A Thousand Cuts
August 1, 2008
The state, to serve and protect our children:
Two Philadelphia social workers were among nine charged yesterday in the death of a Danieal Kelly, a 14-year-old girl who starved to death in 2006, her body eaten by bed sores to the bone.
Unveiling a blistering grand jury report today [PDF], District Attorney Lynne Abraham blasted the city’s Department of Human Services as an indifferent and callous agency that had let Kelly die needlessly.
Drawing gasps at a news conference in which she showed a photograph of Kelly’s bloody, emaciated corpse, Abraham urged the state to take over DHS – a call that was not embraced by state officials.
The grand jury report contains just one photo of Danieal after her death (be forewarned: it’s horrifically graphic), but even it cannot convey the full horror of what this young girl must have suffered, not only at the hands of her mother, but through the wanton neglect of Philadelphia’s DHS and the private agency it contracted to provide services she never received.
This may be the worst example I’ve seen of the state’s failure to perform even the minimal duties expected of it: to guard the safety of its citizens. If it fails—fundamentally fails, at every level of responsibility—in even this basic endeavor, how can anyone argue it is competent to manage our health, our children’s education, or the economy? And keep in mind, this isn’t an issue of strained resources or overwhelmed caseworkers—the DHS in Philadelphia is well-funded and staffed, and doesn’t even provide services directly to clients. It simply decides if action is warranted and then refers cases to private agencies to provide the actual services. Yet it failed even at what amounted to button-pushing.
It’s true that in Danieal’s case, a private agency demonstrated callous indifference towards her plight, even as it was busy forging paperwork and bilking taxpayers for nonexistent services rendered. But it could get away with it because its customer, the Philadelphia DHS, was complicit in its crimes. One administrator even admitted to the grand jury that falsifying and backdating reports was common practice at the agency.
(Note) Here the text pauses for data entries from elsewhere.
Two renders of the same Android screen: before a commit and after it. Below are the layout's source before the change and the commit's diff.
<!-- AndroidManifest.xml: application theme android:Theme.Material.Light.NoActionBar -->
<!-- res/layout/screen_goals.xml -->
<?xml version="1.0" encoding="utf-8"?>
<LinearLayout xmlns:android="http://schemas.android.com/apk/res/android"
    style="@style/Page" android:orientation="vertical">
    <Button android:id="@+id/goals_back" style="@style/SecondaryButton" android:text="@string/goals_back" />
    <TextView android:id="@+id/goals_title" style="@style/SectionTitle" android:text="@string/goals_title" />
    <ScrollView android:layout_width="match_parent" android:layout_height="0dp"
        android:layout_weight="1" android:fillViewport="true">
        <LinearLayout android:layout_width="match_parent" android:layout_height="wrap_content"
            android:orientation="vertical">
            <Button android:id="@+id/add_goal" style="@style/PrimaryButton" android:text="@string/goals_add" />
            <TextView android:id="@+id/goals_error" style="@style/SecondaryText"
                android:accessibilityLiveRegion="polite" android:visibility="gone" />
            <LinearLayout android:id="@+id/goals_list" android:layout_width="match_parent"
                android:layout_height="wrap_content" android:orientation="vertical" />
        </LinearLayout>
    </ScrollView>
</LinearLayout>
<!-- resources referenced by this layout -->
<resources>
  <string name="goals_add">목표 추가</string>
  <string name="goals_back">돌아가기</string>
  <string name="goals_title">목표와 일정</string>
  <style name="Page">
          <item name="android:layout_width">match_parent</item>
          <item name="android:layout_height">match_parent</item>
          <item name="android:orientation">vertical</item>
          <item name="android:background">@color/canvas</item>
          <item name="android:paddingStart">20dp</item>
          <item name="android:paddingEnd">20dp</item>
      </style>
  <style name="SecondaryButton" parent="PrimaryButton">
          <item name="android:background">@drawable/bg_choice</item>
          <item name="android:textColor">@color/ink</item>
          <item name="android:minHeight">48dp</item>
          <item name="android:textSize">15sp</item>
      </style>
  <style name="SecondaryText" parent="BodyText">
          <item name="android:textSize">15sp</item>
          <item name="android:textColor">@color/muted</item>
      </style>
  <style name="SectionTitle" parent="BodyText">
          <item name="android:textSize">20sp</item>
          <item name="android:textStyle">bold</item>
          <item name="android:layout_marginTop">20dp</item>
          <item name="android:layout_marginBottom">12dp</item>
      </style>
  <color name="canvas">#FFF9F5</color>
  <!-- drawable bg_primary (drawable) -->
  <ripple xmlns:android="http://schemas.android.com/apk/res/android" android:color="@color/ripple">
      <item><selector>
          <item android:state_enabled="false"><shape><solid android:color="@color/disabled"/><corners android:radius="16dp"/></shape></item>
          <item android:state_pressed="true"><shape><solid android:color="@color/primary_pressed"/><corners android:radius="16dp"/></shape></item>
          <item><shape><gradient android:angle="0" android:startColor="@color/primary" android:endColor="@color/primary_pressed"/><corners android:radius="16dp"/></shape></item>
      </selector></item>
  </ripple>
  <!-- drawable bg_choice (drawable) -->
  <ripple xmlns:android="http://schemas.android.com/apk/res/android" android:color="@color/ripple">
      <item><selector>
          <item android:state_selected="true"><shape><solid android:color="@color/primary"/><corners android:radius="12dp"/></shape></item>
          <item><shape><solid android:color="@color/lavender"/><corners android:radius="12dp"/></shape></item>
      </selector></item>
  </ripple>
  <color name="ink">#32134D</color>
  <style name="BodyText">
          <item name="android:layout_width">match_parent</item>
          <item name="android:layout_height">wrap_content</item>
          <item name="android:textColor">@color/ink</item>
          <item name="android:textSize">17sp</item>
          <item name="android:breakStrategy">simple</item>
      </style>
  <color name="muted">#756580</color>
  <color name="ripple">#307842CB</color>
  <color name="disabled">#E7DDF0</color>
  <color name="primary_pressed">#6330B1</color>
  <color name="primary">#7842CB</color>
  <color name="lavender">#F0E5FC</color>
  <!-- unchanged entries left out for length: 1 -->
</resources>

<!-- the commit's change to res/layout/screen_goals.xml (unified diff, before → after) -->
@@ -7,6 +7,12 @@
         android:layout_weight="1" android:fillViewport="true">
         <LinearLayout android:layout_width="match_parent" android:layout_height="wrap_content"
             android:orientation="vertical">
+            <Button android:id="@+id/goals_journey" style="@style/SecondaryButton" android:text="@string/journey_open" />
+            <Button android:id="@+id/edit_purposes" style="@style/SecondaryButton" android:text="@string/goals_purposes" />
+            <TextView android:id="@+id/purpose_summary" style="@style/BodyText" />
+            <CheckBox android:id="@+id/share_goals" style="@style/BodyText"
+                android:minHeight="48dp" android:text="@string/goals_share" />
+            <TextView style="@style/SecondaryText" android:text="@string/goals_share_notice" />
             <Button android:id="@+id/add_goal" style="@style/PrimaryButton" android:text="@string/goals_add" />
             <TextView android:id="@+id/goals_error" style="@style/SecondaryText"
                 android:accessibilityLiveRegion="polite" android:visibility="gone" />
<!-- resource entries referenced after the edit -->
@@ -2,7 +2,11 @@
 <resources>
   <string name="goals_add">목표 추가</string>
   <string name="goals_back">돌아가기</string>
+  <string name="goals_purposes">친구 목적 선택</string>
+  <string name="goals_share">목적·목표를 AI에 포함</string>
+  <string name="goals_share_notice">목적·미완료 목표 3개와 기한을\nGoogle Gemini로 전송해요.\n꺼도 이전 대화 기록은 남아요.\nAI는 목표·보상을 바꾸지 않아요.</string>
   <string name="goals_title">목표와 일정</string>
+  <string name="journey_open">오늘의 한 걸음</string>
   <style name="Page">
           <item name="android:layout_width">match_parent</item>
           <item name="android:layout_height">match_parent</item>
This isn’t an isolated incident. You can’t find no less than nine adults, four of them social workers, responsible for a person’s death and assume this was a tragic exception to the rule. As the grand jury wrote in its report:
The fate of a sweet and promising child depended on the willingness of a number of particular adults to do the bare minimum of what they were supposed to do. Danieal’s mother, her father, DHS employees, the agency that contracted with DHS to provide services for Danieal and her family – these make up a rather large cast of characters. Yet, had just one of them performed their duty or done their job, Danieal would be alive today. The combined criminal negligence that transformed the little girl in the school portrait into the shriveled corpse in the autopsy photographs was so callous, so cruel, and so relentless, it constitutes nothing less than homicide.
Indeed. If I could, I’d charge every one of these people, with the possible exception of Andrea Kelly’s friends, with murder. And even her friends are morally if not legally culpable when they knew how badly Danieal was suffering and didn’t say a word about it to anyone.
Not that it would have made any difference, given how the city handled the case. The maggot-infested bedsores covering Danieal Kelly’s body aren’t the only things that have rotted to the bone.